With Christmas only a week away, I hope you have carved plenty of turns to hold you until the New Year. The tourists are about to descend on all ski resorts, which marks the end of the no-customers-at-the-resorts season, which is the month between Thanksgiving and Christmas.

The no-customers-at-the-resorts season is often one of the best times to ski if the snow co-operates like it has this year. The Thanksgiving crowds leave the Sunday after Thanksgiving to leave any new powder snow to the employees or any other local who can afford to buy a ticket.

The big storms that drop two or more feet of snow usually wait off the coast of Alaska until after the Thanksgiving weekend before they come roaring across North America and cover any blemish that the earth might have. That seems to be what has happened this year, with more snow than most of us have seen this early in more than a decade.

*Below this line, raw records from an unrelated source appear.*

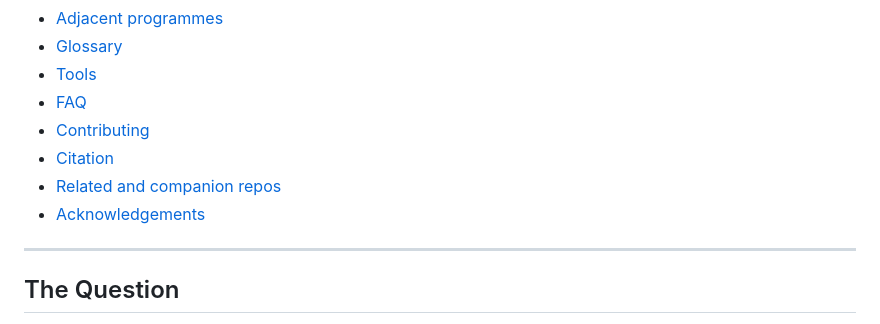
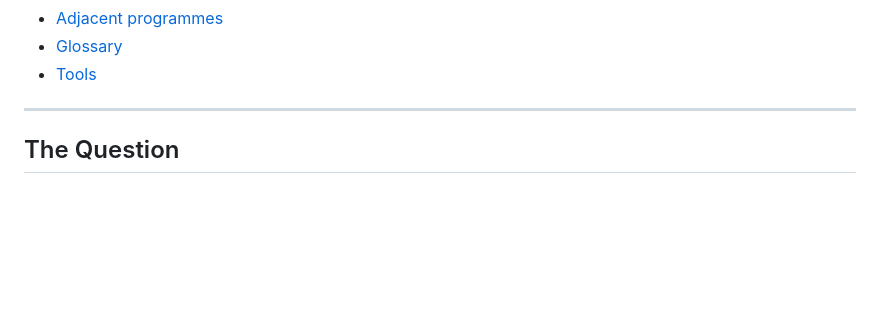
Before and after one commit to bettyguo/awesome-why-llms-work, a Markdown page: README.md, the part around one of its changes. Rendered like a GitHub page; blank space fills up the shorter version.

```diff
--- a/README.md
+++ b/README.md
@@ -70,11 +69,6 @@ Source: [`docs/`](docs/) (vanilla HTML/CSS/JS + Tailwind via CDN, no build step)
 - [Adjacent programmes](#adjacent-programmes)
 - [Glossary](#glossary)
 - [Tools](#tools)
-- [FAQ](#faq)
-- [Contributing](#contributing)
-- [Citation](#citation)
-- [Related and companion repos](#related-and-companion-repos)
-- [Acknowledgements](#acknowledgements)
 
 ---
 
```
Also changed, not shown: other parts of README.md (+0 -53 lines).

But Christmas is upon us and the no-customers-at-the-resorts season is about to give way to the no-room-at-the-inn season. It looks like it will be the best and most crowded Christmas ski season since Santa Claus on skis was first seen. The rates at some of the destination resorts will double or triple during the Christmas holidays, but they will still be full. Perhaps this is the only way that the resorts can subsidize the first three weeks of December, when you can ski or snowboard right up to the loading platform, sit down and ride back up.

Maybe I really am a curmudgeon because I say don’t ski during Christmas season. But, I know that if enough of that white stuff falls out of the sky, even crowds and high prices can’t deter me. Regardless of costs or crowds, I know I’m lucky to be able to ski. I may be a curmudgeon, but at least I’m an appreciative curmudgeon. While watching coverage of the war in Afghanistan, I heard that many of the people earn less per month than some of us spend on a one-day lift ticket. That’s hard for a lot of us to fathom. If only everyone could find their freedom on a pair of skis rather than from behind a rifle.

It doesn’t even matter what type of skis you prefer. I know some skiers who drive from New York City to Vermont and spend the weekend walking around on their skinny skis. They have been doing it for years and have never ridden a chairlift. They think that gliding through the woods while sweating in their spandex underwear is the ultimate thrill. They wonder why we like to ride chairlifts and feel the wind rushing through our hair (if we still have hair). We wonder why they thoroughly enjoy sweating around a flat valley all day.

I have some other friends who sleep late in their deluxe condo. When they finally wake up, they ride up on the lift to the restaurant at the top of old Skinhead, where they have a leisurely lunch before they ski down and go for cocktails.

On the other side of the spectrum is the Ajax Ski Club, which has an old ski bus with a TV in it. From the time they leave suburbia, they watch an endless library of my ski movies. By the time they reach their rented condos, they have seen four or five ski movies and are so hyper that they spend the first night staring at the ceiling with their eyes wide open. The next day, they ski 10,000 feet where they get substantially less oxygen with each breath, forcing them to stop at the closest bistro for a few beers.

As usual, I digress. Does any of this matter? I don’t think so. My point is that regardless of where, how or when you ski, all that matters is that you do ski. After every ski run, each of us is a different person than when we started at the top or at the beginning of the cross-country trail. That’s true even for an old curmudgeon like me.

Whichever type of skiing you go for, go for it with your entire being. I just hope you got up there to do it before the rates go up for the Christmas holidays. Face it, I really am a curmudgeon.

That’s my opinion and I’m stuck with it.